Distributed, Parallel and Collaborative Systems

Propuesta de tesis

Investigadores/as

Grupo de investigación

Parallel and distributed scientific applications: performance and efficiency

There are currently various bottlenecks in the growth in parallel and distributed programming paradigms and environments, which are affecting the ability to provide efficient applications for performing concurrent computations.

We need to know the platforms, their performance, the underlying hardware and networking technologies, and we must be able to produce optimized software that statically or dynamically may take advantage of the computational resources available.

In this line of research we study different approaches to producing better scientific applications, and to making tools (via automatic performance analysis), which can understand the application model and the underlying programming paradigm. We try to tune the performance of these to a dynamically changing computational environment, in which the resources (and their characteristics) can be homogeneous or heterogeneous depending on the hardware platform. In particular we focus our research on shared memory and message-passing paradigms, and in many-core/multi-core environments including multi-core CPUs, GPUs (graphic cards computing) and cluster/grid/cloud/super computing platforms.

Dr Josep Jorba

WINE

Community-owned systems at the edge

Edge computing is a case of cloud computing where a portion of the computing part (data and/or services) is hosted in resources spread in Internet (“at the edges”). By community-owned systems at the edge we refer to systems that host their data and services in personal computers (mostly desktop computers or single-board computers such as Raspberry Pi) voluntarily contributed by participants in the system. Community-owned systems at the edge will be self-owned systems (community members own the computers where data and services are hosted); self-managed (with a decentralized and uncoupled structure); and self-growing. They also share the following characteristics:

(a) No central authority is responsible for providing the required computational resources.

(b) Heterogeneous (software and hardware) and low capacity computer resources spread across the Internet in contrast with high capacity cluster of computers on traditional clouds.

(c) The computational infrastructure belongs to the user and is shared to build the computational infrastructure.

Regarding the reliability and QoS of these community-owned systems at the edge they have

to guarantee to the user:

* Availability: the user can access data anytime from anywhere;

* Freshness: the user gets up-to-date data; and

* Immediateness: the user obtains the data in a time that is felt as immediate.

Therefore, this kind of system has to (a) guarantee a clever and optimal usage of the (likely scarce) contributed resources (storage, bandwidth, and CPU) to avoid wasting them; and (b) provide privacy and security guarantees.

We are looking for PhD candidates interested in large-scale distributed systems applied to community-owned systems at the edge in fields such as (a) optimal allocation of data and services in resources, (b) availability prediction, (c) efficient usage of resources, or (d) privacy and security.

 
Dr Joan Manuel Marquès ICSO
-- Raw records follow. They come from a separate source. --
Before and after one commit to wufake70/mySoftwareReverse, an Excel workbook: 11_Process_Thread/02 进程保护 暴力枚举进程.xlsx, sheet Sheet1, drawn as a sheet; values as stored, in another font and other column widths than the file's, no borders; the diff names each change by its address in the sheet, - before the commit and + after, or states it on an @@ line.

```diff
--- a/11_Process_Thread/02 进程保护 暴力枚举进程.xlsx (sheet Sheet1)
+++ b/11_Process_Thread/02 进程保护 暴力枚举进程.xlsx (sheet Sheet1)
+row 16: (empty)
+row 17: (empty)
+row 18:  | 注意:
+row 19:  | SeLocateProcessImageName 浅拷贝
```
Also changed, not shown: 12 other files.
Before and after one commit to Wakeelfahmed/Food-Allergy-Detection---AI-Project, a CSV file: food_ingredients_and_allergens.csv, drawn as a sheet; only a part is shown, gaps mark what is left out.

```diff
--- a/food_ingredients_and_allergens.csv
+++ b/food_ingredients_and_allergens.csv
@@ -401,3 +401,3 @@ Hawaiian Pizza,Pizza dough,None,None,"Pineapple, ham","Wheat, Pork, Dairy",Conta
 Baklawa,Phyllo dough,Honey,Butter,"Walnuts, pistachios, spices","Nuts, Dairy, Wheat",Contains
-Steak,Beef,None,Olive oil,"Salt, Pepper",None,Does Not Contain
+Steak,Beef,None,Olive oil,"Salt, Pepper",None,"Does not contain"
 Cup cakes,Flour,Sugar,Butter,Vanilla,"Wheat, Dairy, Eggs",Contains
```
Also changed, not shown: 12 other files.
Migration of Parallel Applications to Cloud Computing architectures

Scientific parallel applications usually require a lot of computing  resources to resolve complex problems. Traditionally, this kind of applications have been executed in cluster or supercomputing environments.

With the advent of cloud computing, a new and interesting platform arose to execute scientific parallel applications, which require High Performance Computing (HPC), providing scalable, elastic, practical, and low cost platform, to satisfy the computational and storage demands of many scientific parallel applications.

The migration of HPC parallel applications to cloud environments comes with several advantages, but due to the complex interaction between the parallel applications and the virtual layer, many applications may suffer performance inefficiencies when they scale. This problem is particularly serious when the application is executed many times over a long period of time. 

To achieve an efficient use of these virtual systems using a large number of cores, a point to consider before executing an application is to know its performance behavior in the system. It is important to know this information since the ideal number of processes and resources required to run the application may vary from one system to another, due to hardware virtualization architecture differences. Moreover, it is known that using more resources does not always imply a higher performance. The lack of this information may produce an inefficient use of the cores, causing problems such as not achieving the expected speedup, and increased energy and economic costs.

In this research line we study different approaches to make novel methodologies and automatic performance analysis tools, to analyze and predict the application behaviour in a specific cloud platform. By this way, users have valuable information to execute the parallel application on a target virtual cloud architecture in an efficient way (i.e selecting the righ number of cloud resources, tuning the virtual parameters, etc). Moreover, the developed tools provide information to detect possible inefficiences which become potential bottlenecks in the specific System.

 

 Dr Josep Jorba

 

Dr Javier Panadero

 WINE

 

ICSO